AP Photo/Scott Heppell
The total debt amounts at £220 million ($355 million).
The move comes after the Financial Conduct Authority ruled that "Wonga was not taking adequate steps to assess customers' ability to meet repayments in a sustainable manner," and decided to grant the debtors with a freebie.
Roughly 45,000 more debtors, in arrears of 29 days or less, will only have to pay the initial debt without interest or charges, and will have four more extra months to repay their debts.
The FCA first looked into the lender's books in April this year, and in June its CEO and founder/chairman both left the company just before police decided not to pursue a criminal investigation.
Wonga, who is famous for sponsoring British Premier League team Newcastle United, is extremely big in the UK. Wonga was not available for a comment when we contacted them.
Other lenders could follow suit as Clive Adamson, FCA director of supervision, said: "We are determined to drive up standards in the consumer credit market and it is disappointing that some firms still have a way to go to meet our expectations.

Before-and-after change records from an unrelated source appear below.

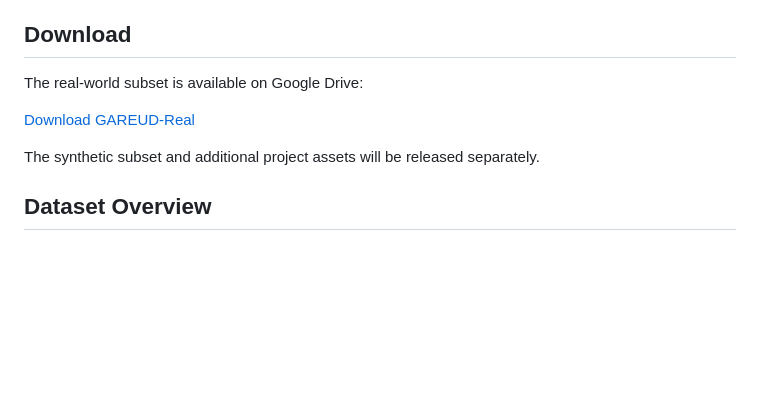
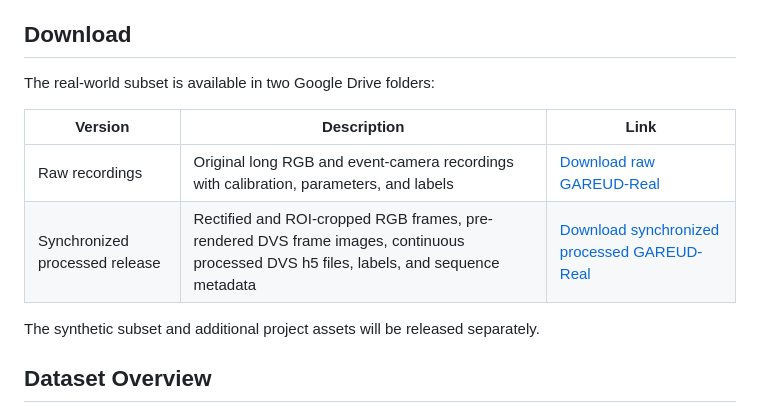
Before and after one commit to 261963130/GAREUD, a Markdown page: README.md, the part around the change. GitHub-like rendering; blank space fills up the shorter version.

Commit message:
Update dataset download links

```diff
--- a/README.md
+++ b/README.md
@@ -33,9 +33,12 @@ Videos, teaser figures, and RGB-DVS visualization examples will be added here. S
 
 ## Download
 
-The real-world subset is available on Google Drive:
+The real-world subset is available in two Google Drive folders:
 
-[Download GAREUD-Real](https://drive.google.com/drive/folders/1WSdUVY31Msf_oUpoDQa9QQLj8btxbZYy?usp=drive_link)
+| Version | Description | Link |
+|---|---|---|
+| Raw recordings | Original long RGB and event-camera recordings with calibration, parameters, and labels | [Download raw GAREUD-Real](https://drive.google.com/drive/folders/1WSdUVY31Msf_oUpoDQa9QQLj8btxbZYy?usp=drive_link) |
+| Synchronized processed release | Rectified and ROI-cropped RGB frames, pre-rendered DVS frame images, continuous processed DVS h5 files, labels, and sequence metadata | [Download synchronized processed GAREUD-Real](https://drive.google.com/drive/folders/1sUcSeesOSm_48kB8NwUI_fUbOhFUaUQ1?usp=drive_link) |
 
 The synthetic subset and additional project assets will be released separately.
 
```
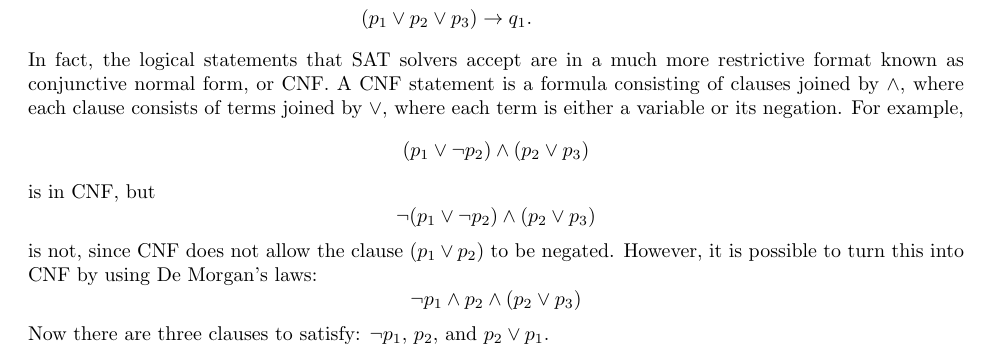
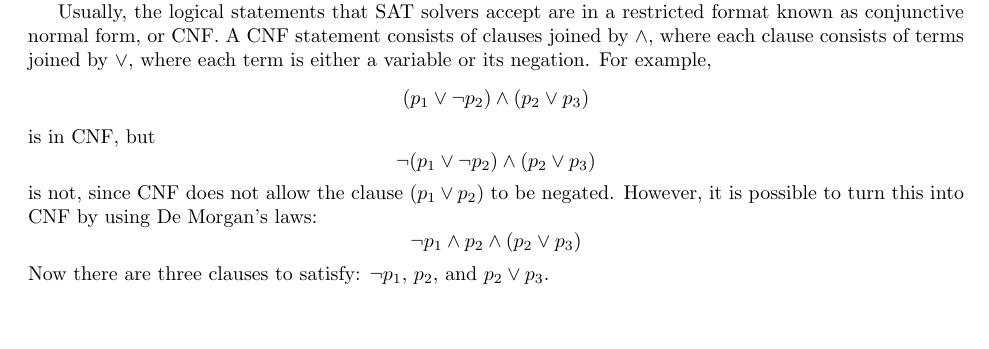
Before and after one commit to Mathtician/ideas, a LaTeX document (sudoku/sudoku.tex): part of page 2 of 3 before the commit and part of page 1 of 3 after it, cut at the place of the change, the shorter picture padded with empty space. Compiled offline with pdfLaTeX.

Commit message:
Rearranged sudoku

```diff
--- a/sudoku/sudoku.tex
+++ b/sudoku/sudoku.tex
@@ -45,6 +45,23 @@ A brute-force SAT solver would simply check every possible combination,
 of which there are $2^n$, where $n$ is the number of variables.
 However, there are much more optimized algorithms in use,
 making SAT solvers practical for huge formulas with thousands of variables or more.
+
+Usually, the logical statements that SAT solvers accept
+are in a restricted format known as
+conjunctive normal form, or CNF.
+A CNF statement consists of clauses joined by $\land$,
+where each clause consists of terms joined by $\lor$,
+where each term is either a variable or its negation.
+For example,
+\[(p_1 \lor \lnot p_2) \land (p_2 \lor p_3)\]
+is in CNF, but
+\[\lnot (p_1 \lor \lnot p_2) \land (p_2 \lor p_3)\]
+is not, since CNF does not allow the clause
+$(p_1 \lor p_2)$ to be negated.
+However, it is possible to turn this into CNF by using De Morgan's laws:
+\[\lnot p_1 \land p_2 \land (p_2 \lor p_3)\]
+Now there are three clauses to satisfy:
+$\lnot p_1$, $p_2$, and $p_2 \lor p_3$.
 
 This article will consist of two main sections:
 translating Sudoku into a form a SAT solver can recognize,
@@ -136,22 +153,6 @@ Instead, the biimplication must be broken up:
   q_1 &\rightarrow (p_1 \lor p_2 \lor p_3), \\
   (p_1 \lor p_2 \lor p_3) &\rightarrow q_1.
 \end{align*}
-In fact, the logical statements that SAT solvers accept
-are in a much more restrictive format known as
-conjunctive normal form, or CNF.
-A CNF statement is a formula consisting of clauses joined by $\land$,
-where each clause consists of terms joined by $\lor$,
-where each term is either a variable or its negation.
-For example,
-\[(p_1 \lor \lnot p_2) \land (p_2 \lor p_3)\]
-is in CNF, but
-\[\lnot (p_1 \lor \lnot p_2) \land (p_2 \lor p_3)\]
-is not, since CNF does not allow the clause
-$(p_1 \lor p_2)$ to be negated.
-However, it is possible to turn this into CNF by using De Morgan's laws:
-\[\lnot p_1 \land p_2 \land (p_2 \lor p_3)\]
-Now there are three clauses to satisfy:
-$\lnot p_1$, $p_2$, and $p_2 \lor p_1$.
 
 We can turn the first implication into CNF
 by using the equivalence
```
Also changed, not shown: sudoku/sudoku.pdf.
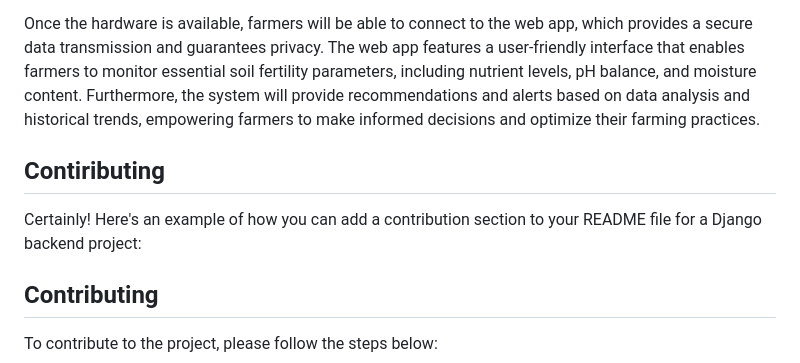
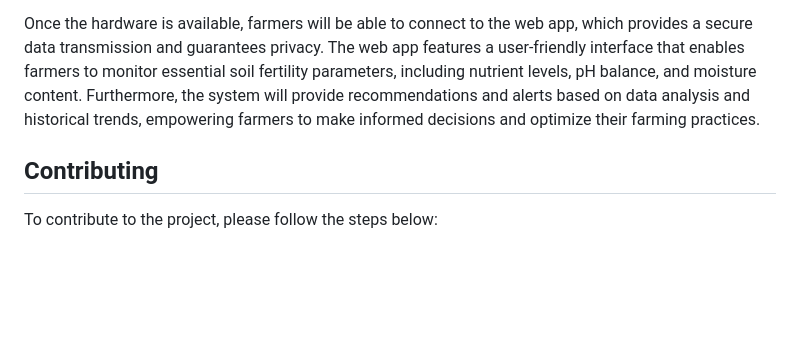
Before and after one commit to Nolulamo/AgriTrack, a Markdown page: README.md, the part around the change. Drawn GitHub-style; blank space fills up the shorter version.

```diff
--- a/README.md
+++ b/README.md
@@ -10,8 +10,6 @@ To utilize AgriTrack, farmers will eventually need to purchase the hardware kit
 Currently, AgriTrack is still in progress, and the hardware kit is not yet available for purchase. The development team is actively working on finalizing the hardware design and ensuring its compatibility with the system. We anticipate that the hardware kit will be released in the near future, allowing farmers to fully experience the benefits of AgriTrack.
 
 Once the hardware is available, farmers will be able to connect to the web app, which provides a secure data transmission and guarantees privacy. The web app features a user-friendly interface that enables farmers to monitor essential soil fertility parameters, including nutrient levels, pH balance, and moisture content. Furthermore, the system will provide recommendations and alerts based on data analysis and historical trends, empowering farmers to make informed decisions and optimize their farming practices.
-## Contiributing
-Certainly! Here's an example of how you can add a contribution section to your README file for a Django backend project:
 
 ## Contributing
 
```
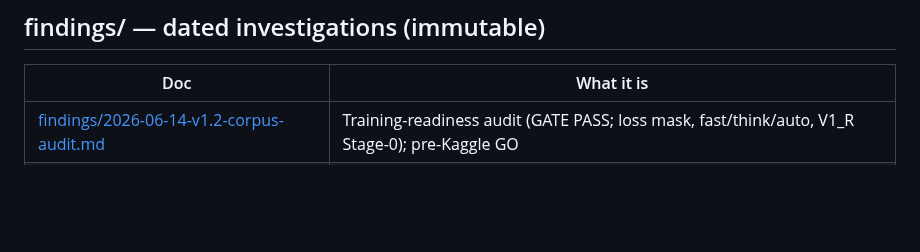
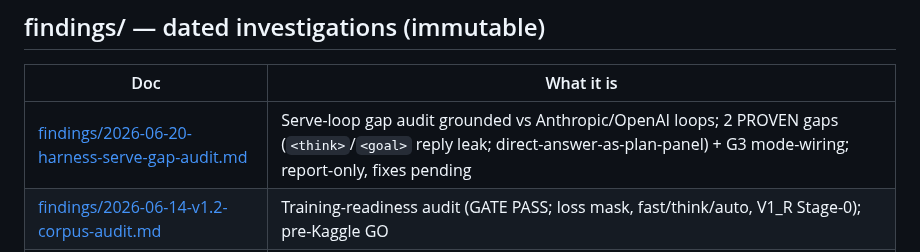
Before and after one commit to RyanDev1st/llm-and-engine, a Markdown page: docs/README.md, the part around the change. GitHub-like rendering; blank space fills up the shorter version.

```diff
--- a/docs/README.md
+++ b/docs/README.md
@@ -27,6 +27,7 @@ A tool that writes a report MUST write a fresh `docs/findings/YYYY-MM-DD-<topic>
 
 | Doc | What it is |
 | --- | --- |
+| [findings/2026-06-20-harness-serve-gap-audit.md](findings/2026-06-20-harness-serve-gap-audit.md) | Serve-loop gap audit grounded vs Anthropic/OpenAI loops; 2 PROVEN gaps (`<think>`/`<goal>` reply leak; direct-answer-as-plan-panel) + G3 mode-wiring; report-only, fixes pending |
 | [findings/2026-06-14-v1.2-corpus-audit.md](findings/2026-06-14-v1.2-corpus-audit.md) | Training-readiness audit (GATE PASS; loss mask, fast/think/auto, V1_R Stage-0); pre-Kaggle GO |
 | [findings/2026-06-13-v1.2-random-sample-inspection.md](findings/2026-06-13-v1.2-random-sample-inspection.md) | Truly-random v1.2 train sample (10 rows/slice) for human inspection; regen with `scripts/make_sample_doc.py` |
 | [findings/2026-06-12-model-audit.md](findings/2026-06-12-model-audit.md) | Current model behavior audit |
```
Also changed, not shown: docs/findings/2026-06-20-harness-serve-gap-audit.md (added, +76 -0 lines).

This should put the rest of the industry on notice - they need to lend affordably and responsibly."
The £220 million includes interests and charges for late debtors, and the whole move is expected to cost Wonga only £35 million ($56.5 million) in principal cash, the initial amount loaned.
Wonga's pre-tax revenues dropped by 35% in the last year, Sky News reported.